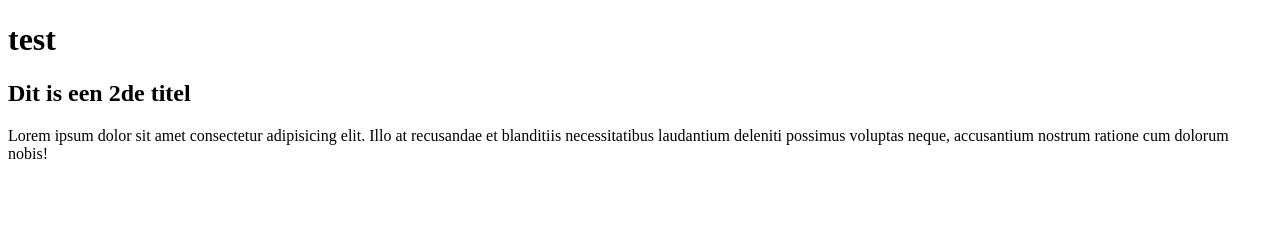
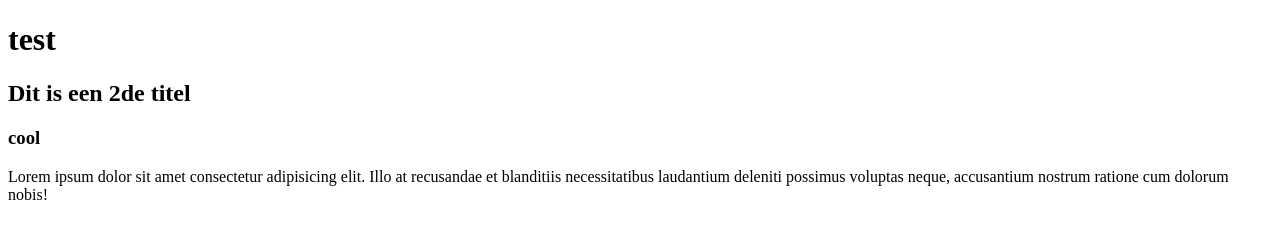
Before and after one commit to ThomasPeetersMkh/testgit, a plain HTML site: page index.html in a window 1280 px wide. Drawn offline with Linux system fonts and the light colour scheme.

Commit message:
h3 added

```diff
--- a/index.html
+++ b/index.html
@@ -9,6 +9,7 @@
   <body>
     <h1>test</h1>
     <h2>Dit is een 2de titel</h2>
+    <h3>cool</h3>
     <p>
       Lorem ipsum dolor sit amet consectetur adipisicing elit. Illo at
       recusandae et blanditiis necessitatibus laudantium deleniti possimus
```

════════════════

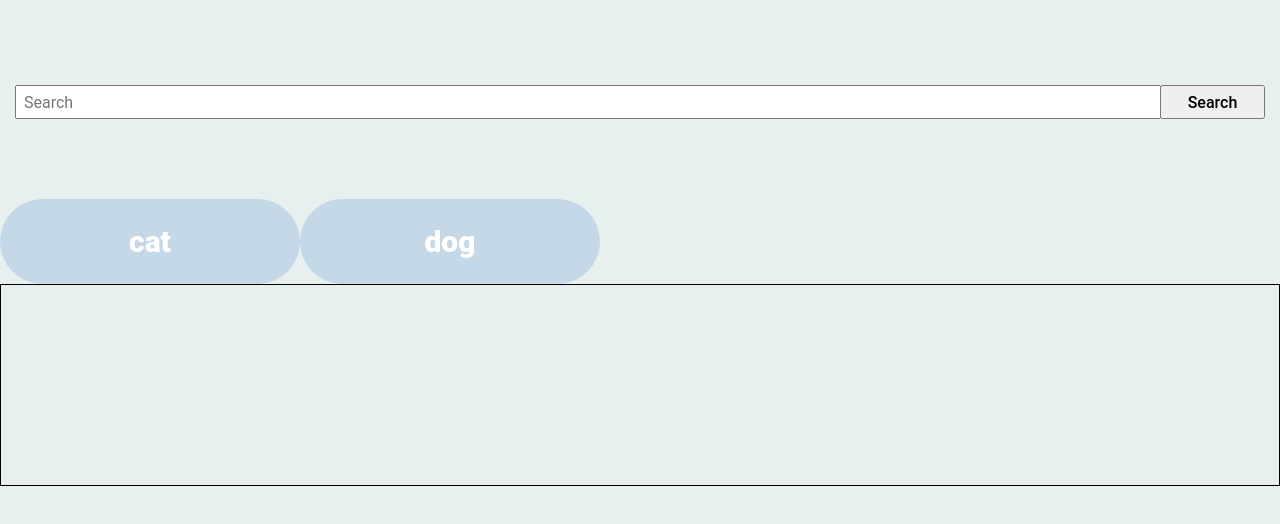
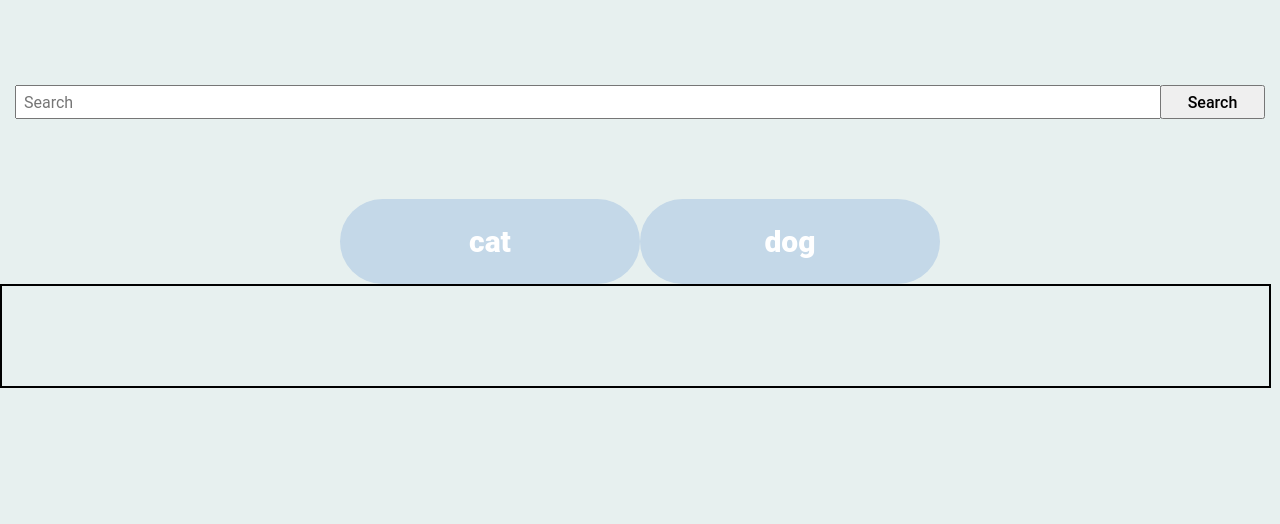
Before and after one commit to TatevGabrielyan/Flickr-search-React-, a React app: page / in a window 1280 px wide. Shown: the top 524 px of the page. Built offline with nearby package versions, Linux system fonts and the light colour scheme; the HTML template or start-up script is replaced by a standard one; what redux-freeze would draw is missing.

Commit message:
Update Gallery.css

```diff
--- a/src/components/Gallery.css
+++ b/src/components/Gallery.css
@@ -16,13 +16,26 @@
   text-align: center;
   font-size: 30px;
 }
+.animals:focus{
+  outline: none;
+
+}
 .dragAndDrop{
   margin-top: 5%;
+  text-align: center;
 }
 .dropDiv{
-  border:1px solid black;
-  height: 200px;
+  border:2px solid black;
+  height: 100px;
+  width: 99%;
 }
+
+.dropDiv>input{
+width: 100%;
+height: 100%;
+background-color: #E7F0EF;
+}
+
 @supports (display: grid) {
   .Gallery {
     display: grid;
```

════════════════

■ PROBLEM DESCRIPTION
The job here is to find each line above with the word "Gallery" and copy it.

■ EXPECTED ANSWER
Update Gallery.css
--- a/src/components/Gallery.css
+++ b/src/components/Gallery.css
   .Gallery {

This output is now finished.